BEGIN

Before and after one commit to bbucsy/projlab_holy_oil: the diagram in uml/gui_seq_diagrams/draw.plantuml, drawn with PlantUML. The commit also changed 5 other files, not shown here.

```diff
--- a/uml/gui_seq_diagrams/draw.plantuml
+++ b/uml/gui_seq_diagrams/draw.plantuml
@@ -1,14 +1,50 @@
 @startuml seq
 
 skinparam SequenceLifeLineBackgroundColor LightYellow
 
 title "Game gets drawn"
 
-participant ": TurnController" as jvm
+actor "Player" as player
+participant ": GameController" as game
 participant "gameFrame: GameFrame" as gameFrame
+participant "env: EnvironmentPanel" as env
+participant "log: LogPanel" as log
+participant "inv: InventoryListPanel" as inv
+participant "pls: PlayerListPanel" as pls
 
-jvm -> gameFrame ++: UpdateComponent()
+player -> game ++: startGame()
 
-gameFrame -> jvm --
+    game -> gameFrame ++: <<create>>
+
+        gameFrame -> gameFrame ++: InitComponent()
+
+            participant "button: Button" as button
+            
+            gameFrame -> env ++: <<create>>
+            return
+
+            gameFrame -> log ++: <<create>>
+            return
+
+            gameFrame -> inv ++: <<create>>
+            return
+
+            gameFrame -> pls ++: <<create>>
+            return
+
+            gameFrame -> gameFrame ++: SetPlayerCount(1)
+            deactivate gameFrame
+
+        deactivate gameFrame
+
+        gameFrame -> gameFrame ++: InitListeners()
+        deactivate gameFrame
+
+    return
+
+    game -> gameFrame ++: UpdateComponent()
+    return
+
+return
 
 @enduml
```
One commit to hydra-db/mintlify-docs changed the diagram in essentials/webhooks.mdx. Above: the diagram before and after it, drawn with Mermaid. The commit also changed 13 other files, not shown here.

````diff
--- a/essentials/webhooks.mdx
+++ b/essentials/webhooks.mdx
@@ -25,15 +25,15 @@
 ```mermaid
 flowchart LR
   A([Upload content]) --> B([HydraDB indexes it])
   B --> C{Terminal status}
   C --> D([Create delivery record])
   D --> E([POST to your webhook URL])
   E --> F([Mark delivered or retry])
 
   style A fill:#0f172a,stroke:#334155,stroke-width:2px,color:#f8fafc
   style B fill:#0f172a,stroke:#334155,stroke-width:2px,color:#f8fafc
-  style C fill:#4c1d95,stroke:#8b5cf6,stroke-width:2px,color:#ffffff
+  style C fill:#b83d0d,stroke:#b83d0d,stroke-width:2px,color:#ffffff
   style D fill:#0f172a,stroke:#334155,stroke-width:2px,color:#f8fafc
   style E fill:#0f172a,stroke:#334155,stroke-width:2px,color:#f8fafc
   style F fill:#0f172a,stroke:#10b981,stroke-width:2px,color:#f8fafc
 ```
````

END

*What the exercise asks:*
The response should be an exact copy of all the records above.

*Result for this task:*
Before and after one commit to bbucsy/projlab_holy_oil: the diagram in uml/gui_seq_diagrams/draw.plantuml, drawn with PlantUML. The commit also changed 5 other files, not shown here.

```diff
--- a/uml/gui_seq_diagrams/draw.plantuml
+++ b/uml/gui_seq_diagrams/draw.plantuml
@@ -1,14 +1,50 @@
 @startuml seq
 
 skinparam SequenceLifeLineBackgroundColor LightYellow
 
 title "Game gets drawn"
 
-participant ": TurnController" as jvm
+actor "Player" as player
+participant ": GameController" as game
 participant "gameFrame: GameFrame" as gameFrame
+participant "env: EnvironmentPanel" as env
+participant "log: LogPanel" as log
+participant "inv: InventoryListPanel" as inv
+participant "pls: PlayerListPanel" as pls
 
-jvm -> gameFrame ++: UpdateComponent()
+player -> game ++: startGame()
 
-gameFrame -> jvm --
+    game -> gameFrame ++: <<create>>
+
+        gameFrame -> gameFrame ++: InitComponent()
+
+            participant "button: Button" as button
+            
+            gameFrame -> env ++: <<create>>
+            return
+
+            gameFrame -> log ++: <<create>>
+            return
+
+            gameFrame -> inv ++: <<create>>
+            return
+
+            gameFrame -> pls ++: <<create>>
+            return
+
+            gameFrame -> gameFrame ++: SetPlayerCount(1)
+            deactivate gameFrame
+
+        deactivate gameFrame
+
+        gameFrame -> gameFrame ++: InitListeners()
+        deactivate gameFrame
+
+    return
+
+    game -> gameFrame ++: UpdateComponent()
+    return
+
+return
 
 @enduml
```
One commit to hydra-db/mintlify-docs changed the diagram in essentials/webhooks.mdx. Above: the diagram before and after it, drawn with Mermaid. The commit also changed 13 other files, not shown here.

````diff
--- a/essentials/webhooks.mdx
+++ b/essentials/webhooks.mdx
@@ -25,15 +25,15 @@
 ```mermaid
 flowchart LR
   A([Upload content]) --> B([HydraDB indexes it])
   B --> C{Terminal status}
   C --> D([Create delivery record])
   D --> E([POST to your webhook URL])
   E --> F([Mark delivered or retry])
 
   style A fill:#0f172a,stroke:#334155,stroke-width:2px,color:#f8fafc
   style B fill:#0f172a,stroke:#334155,stroke-width:2px,color:#f8fafc
-  style C fill:#4c1d95,stroke:#8b5cf6,stroke-width:2px,color:#ffffff
+  style C fill:#b83d0d,stroke:#b83d0d,stroke-width:2px,color:#ffffff
   style D fill:#0f172a,stroke:#334155,stroke-width:2px,color:#f8fafc
   style E fill:#0f172a,stroke:#334155,stroke-width:2px,color:#f8fafc
   style F fill:#0f172a,stroke:#10b981,stroke-width:2px,color:#f8fafc
 ```
````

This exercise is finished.